Another quick page-flip brings me to Sonoma County, California and two white people who, at least in one regard, are more Japanese than Japan. Kyle and Katina run a farm-to-table restaurant in the hoity-toity town of Healdsburg for people who want to say they’ve been to a farm-to-table restaurant. Their twist, however, might leave even soon-to-abdicate Emperor Akihito speechless.

They rotate their ultra-fresh menu every five days, celebrating each of the year’s 72 seasons in alignment with an ancient East Asian almanac that actually (and don’t tell Kyle and Katina this) was written up to make sure everyone in the village had a turn taking out the recyclables in each of the four regular seasons.

Beyond our visit to Healdsburg, United offers an indigestion-inducing smorgasbord of unwitting wit. Here are my 10 favorite nuggets:

1. The brave upcoming world of watching sports through a virtual reality helmet thing so you don’t have to pay exorbitant prices for beer and parking anymore
 
2. A piece on bartenders who like adding charcoal to their drinks, bolstering my earlier point
about the disconnect between aesthetically pleasing and unduly compelling

3. A baseball cap “clinically proven to regrow hair” (MSRP $799)

4. An ad featuring (a) two sterile beach lounge chairs under an ivory white beach umbrella, (b) a
luxurious (and sterile) pool area fenced neatly off from the ocean, and (c) the slogan “Life is an adventure #startliving”. My guess is they ran out of tweet space for #mygoddontgetanysandonyou

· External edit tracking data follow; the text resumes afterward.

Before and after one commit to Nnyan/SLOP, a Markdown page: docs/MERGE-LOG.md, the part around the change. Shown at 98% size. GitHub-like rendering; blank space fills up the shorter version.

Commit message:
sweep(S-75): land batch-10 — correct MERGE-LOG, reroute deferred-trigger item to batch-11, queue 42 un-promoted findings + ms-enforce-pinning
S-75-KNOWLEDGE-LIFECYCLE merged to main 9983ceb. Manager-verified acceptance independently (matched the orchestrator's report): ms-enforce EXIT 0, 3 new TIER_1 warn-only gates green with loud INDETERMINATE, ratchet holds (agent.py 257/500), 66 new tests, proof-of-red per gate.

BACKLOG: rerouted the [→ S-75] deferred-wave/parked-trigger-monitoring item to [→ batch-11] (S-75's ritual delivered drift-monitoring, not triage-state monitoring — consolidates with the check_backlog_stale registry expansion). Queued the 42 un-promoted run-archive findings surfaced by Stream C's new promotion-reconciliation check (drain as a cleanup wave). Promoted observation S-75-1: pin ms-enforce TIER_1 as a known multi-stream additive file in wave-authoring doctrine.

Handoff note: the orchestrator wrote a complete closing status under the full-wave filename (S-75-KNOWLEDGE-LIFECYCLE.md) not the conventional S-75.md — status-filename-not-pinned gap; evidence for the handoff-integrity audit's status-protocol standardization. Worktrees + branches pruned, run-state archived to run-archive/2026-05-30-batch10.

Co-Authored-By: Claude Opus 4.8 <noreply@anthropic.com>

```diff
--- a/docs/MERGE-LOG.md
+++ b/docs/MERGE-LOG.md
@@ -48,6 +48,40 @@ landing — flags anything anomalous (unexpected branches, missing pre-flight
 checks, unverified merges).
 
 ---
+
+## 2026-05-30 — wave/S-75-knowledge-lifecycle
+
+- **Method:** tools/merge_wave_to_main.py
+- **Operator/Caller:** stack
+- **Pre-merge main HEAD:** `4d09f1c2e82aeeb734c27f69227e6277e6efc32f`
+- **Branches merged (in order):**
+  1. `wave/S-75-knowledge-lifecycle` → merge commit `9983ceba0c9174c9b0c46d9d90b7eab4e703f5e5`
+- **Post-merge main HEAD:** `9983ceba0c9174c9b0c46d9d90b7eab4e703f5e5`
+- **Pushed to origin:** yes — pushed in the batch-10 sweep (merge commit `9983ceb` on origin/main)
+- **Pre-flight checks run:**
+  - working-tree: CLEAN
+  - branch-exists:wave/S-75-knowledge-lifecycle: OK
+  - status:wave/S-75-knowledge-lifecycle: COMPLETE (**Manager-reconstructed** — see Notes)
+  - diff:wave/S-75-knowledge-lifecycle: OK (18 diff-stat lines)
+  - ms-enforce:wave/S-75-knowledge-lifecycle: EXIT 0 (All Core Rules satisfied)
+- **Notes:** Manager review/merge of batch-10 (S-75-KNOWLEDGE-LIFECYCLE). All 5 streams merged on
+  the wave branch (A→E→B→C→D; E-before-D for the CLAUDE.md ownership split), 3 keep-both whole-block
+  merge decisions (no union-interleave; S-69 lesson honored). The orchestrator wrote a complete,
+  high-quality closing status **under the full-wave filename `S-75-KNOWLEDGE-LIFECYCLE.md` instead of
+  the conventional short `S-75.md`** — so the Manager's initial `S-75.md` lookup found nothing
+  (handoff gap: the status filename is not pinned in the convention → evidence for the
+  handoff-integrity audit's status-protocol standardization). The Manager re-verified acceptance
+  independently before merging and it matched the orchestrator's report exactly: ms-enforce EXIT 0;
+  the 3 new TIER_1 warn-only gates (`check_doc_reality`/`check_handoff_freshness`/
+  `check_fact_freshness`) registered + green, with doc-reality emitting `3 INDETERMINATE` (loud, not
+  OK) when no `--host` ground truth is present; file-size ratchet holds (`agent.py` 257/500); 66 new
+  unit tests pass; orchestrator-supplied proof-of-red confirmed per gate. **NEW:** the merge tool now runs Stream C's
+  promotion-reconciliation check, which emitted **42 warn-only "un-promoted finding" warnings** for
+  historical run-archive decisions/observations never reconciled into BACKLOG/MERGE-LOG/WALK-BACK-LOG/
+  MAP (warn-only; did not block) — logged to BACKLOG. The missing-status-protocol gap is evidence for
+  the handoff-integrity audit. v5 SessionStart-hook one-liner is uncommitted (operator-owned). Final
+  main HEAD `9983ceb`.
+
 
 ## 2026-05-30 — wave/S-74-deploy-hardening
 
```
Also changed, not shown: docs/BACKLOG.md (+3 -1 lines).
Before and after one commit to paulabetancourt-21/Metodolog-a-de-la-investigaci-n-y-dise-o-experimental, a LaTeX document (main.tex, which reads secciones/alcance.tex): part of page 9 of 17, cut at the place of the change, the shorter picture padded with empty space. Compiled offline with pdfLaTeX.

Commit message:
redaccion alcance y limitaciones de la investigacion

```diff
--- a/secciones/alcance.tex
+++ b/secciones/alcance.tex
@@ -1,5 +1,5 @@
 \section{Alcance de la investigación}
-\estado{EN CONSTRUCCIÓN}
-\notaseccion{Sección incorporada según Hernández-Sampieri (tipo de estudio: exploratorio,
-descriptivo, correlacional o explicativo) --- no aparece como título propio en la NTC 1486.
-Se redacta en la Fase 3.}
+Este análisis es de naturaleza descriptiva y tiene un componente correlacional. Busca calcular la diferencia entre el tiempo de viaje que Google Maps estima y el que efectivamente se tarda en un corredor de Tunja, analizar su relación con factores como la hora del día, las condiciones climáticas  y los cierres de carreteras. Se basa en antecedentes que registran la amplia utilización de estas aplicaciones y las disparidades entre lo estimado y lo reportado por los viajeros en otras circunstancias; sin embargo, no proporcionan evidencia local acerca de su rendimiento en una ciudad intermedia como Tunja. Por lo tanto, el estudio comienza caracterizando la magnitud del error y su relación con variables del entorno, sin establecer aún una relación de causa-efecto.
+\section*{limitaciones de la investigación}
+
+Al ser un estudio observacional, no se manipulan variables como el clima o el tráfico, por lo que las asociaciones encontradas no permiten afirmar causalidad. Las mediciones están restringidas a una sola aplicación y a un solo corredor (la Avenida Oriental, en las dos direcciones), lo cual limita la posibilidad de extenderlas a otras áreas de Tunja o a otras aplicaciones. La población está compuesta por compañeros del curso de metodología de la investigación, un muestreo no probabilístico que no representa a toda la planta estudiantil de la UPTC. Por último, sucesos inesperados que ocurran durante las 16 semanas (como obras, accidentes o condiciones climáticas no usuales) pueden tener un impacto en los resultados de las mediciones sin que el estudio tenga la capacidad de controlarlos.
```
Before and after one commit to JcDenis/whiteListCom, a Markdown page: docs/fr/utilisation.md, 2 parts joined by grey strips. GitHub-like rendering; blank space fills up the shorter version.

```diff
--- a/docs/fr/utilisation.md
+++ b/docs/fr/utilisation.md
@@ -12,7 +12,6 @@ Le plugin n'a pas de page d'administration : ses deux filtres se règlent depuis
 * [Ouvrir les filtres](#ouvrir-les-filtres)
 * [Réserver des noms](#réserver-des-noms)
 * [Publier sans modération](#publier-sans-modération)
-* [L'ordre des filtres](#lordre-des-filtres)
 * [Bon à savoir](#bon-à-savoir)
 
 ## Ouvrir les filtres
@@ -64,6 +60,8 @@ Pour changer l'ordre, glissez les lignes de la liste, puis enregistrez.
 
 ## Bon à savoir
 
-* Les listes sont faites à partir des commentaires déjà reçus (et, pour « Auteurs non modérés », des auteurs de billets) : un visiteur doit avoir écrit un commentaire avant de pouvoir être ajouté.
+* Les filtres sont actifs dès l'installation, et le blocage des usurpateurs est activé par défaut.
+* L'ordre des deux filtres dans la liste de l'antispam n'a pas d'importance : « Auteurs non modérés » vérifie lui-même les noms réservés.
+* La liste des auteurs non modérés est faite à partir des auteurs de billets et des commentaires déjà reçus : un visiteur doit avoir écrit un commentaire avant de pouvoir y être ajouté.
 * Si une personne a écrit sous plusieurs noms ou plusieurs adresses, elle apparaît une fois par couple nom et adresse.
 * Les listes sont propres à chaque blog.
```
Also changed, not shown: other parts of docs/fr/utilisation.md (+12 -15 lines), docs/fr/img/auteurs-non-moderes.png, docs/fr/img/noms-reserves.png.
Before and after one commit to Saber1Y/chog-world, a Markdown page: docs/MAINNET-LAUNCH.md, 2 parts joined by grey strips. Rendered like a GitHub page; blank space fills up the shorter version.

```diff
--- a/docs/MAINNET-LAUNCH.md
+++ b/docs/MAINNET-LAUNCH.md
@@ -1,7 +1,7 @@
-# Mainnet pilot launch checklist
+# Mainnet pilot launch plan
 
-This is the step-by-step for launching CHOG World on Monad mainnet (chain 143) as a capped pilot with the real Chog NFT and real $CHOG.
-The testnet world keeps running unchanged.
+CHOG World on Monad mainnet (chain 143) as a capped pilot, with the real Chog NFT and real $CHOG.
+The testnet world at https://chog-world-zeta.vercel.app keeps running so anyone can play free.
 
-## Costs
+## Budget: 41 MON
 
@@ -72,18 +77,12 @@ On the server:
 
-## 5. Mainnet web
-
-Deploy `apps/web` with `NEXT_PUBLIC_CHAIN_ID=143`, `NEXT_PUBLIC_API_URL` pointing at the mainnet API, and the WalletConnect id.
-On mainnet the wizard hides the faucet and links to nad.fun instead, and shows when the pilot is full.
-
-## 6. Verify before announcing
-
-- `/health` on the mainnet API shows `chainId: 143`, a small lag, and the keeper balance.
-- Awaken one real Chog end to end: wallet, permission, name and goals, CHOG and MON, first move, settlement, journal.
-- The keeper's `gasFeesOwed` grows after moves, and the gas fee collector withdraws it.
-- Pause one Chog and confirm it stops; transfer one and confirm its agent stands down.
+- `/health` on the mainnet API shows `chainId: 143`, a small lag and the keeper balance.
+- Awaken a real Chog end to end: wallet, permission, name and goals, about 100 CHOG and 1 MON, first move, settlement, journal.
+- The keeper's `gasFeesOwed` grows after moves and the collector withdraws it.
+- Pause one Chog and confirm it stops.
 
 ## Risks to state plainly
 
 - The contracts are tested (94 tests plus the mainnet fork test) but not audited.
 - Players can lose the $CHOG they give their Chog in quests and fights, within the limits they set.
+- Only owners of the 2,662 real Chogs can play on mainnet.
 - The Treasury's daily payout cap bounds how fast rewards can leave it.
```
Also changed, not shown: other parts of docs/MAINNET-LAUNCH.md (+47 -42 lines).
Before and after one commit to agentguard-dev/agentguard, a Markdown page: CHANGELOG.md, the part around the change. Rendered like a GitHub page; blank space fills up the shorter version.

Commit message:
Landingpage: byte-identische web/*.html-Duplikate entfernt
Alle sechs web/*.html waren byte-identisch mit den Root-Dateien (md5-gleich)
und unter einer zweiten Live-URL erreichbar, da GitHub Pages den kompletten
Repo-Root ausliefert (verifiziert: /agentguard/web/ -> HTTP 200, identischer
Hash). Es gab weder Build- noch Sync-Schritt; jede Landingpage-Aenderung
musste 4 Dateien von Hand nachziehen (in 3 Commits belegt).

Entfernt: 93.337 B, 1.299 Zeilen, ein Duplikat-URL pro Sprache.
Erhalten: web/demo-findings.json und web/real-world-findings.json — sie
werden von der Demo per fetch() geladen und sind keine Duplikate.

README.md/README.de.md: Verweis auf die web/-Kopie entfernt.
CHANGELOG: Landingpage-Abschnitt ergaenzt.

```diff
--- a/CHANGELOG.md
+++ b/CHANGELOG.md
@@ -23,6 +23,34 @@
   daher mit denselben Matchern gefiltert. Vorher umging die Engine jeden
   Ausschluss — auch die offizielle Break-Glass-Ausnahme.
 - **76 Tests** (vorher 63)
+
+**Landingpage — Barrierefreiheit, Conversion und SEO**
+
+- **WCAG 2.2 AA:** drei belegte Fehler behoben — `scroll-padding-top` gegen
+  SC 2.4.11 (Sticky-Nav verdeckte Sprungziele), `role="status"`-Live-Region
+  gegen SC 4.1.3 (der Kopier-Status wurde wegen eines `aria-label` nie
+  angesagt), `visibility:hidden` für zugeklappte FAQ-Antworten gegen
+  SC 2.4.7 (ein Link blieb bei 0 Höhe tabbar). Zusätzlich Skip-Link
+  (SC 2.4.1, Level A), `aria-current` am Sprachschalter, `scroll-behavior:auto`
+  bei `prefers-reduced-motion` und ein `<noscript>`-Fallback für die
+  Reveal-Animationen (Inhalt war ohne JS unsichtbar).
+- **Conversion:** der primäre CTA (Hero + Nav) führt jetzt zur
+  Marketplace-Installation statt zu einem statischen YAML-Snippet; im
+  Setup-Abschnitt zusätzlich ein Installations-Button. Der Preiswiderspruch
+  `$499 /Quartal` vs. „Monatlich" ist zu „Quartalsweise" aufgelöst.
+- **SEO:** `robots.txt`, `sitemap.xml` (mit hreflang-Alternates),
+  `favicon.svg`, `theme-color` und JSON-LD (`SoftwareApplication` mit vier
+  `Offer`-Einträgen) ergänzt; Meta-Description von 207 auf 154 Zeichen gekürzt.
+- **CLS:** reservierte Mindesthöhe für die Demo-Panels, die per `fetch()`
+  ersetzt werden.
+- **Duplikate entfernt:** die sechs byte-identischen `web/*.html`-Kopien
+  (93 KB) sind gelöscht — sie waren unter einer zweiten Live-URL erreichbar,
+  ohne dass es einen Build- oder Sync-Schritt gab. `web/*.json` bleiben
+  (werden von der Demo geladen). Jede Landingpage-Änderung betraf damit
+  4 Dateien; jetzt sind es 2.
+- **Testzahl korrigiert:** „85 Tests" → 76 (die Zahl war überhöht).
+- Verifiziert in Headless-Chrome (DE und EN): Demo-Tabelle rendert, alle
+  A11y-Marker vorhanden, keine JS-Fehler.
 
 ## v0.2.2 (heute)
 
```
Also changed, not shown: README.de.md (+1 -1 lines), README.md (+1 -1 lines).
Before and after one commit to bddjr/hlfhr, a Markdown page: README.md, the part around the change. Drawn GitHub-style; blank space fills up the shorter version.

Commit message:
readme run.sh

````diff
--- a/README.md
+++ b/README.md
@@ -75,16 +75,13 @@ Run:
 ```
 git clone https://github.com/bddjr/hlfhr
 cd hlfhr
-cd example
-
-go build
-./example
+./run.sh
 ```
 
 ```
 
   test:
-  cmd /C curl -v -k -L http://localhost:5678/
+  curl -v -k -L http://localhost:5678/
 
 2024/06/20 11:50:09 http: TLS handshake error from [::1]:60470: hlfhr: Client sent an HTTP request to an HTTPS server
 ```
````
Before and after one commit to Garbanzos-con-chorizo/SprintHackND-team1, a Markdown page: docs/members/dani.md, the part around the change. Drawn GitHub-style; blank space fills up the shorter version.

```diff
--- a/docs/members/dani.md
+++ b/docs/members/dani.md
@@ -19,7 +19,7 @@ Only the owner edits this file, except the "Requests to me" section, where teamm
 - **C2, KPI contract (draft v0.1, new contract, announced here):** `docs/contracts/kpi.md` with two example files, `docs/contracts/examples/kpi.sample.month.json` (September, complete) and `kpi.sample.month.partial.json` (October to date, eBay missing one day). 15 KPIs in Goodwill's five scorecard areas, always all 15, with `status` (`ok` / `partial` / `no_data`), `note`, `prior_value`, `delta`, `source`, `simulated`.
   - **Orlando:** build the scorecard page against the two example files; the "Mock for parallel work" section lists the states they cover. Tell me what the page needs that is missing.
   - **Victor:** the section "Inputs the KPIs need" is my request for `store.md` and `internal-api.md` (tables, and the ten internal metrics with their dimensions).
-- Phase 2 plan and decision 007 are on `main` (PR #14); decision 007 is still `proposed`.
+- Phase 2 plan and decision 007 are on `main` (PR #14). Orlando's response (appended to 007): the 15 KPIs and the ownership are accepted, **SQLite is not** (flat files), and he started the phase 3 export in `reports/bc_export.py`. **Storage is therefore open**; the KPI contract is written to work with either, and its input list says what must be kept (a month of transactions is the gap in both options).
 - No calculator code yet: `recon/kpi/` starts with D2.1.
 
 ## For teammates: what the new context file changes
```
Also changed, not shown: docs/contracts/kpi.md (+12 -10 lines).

5. The Flexispot, a fixture for your desk that raises and lowers your PC, laptop, monitor and keyboard so you can sit and stand in turns throughout the day as you fuck around on facebook

6. An ad for something called a wurfboard which is to the Flexispot what a cover is to a smartphone: not necessary, but how uncool if you don’t have one, are you too poor or something?

7. An ad for “The King of Craft Soda” – a suspiciously self-ascribed title if you ask me

8. A short piece on “The rich and varied language of the Indian tumbler pigeon”

9. An astounding piece on a school in Iceland where you can learn about elves – and the equally-astounding revelation that people will shell out $55 to attend for one day

10. And a New York Times crossword puzzle that (god damn it) I will finish someday.
 
Answer to Question 4 on the Elf School Final Exam: "You can find them hiding behind rocks."

On the page facing the crossword

is an ad for Utah’s Red Mountain Resort. I am entirely uninterested in their world-class wellness programs and once-in-a-lifetime guided adventures. But the sight of two people hiking the path along the foot of an expanse of massive burnt-orange sandstone cliffs remind me that the world is a beautiful place and I need to get out into it more.

So I will pass on the “Must Have Products of 2017” featured on pages 64 & 65. I’ll pass on the tennis ball launcher that plays fetch with my dog so I don’t have to. I’ll pass on the treat-throwing machine with remote-access camera so I can check in with my pet whenever I like. And I will certainly pass on the doorknob thing for the back of my smartphone so I can take selfies with unwavering confidence.

But I may someday decide to go check out Mexico City.

#keepliving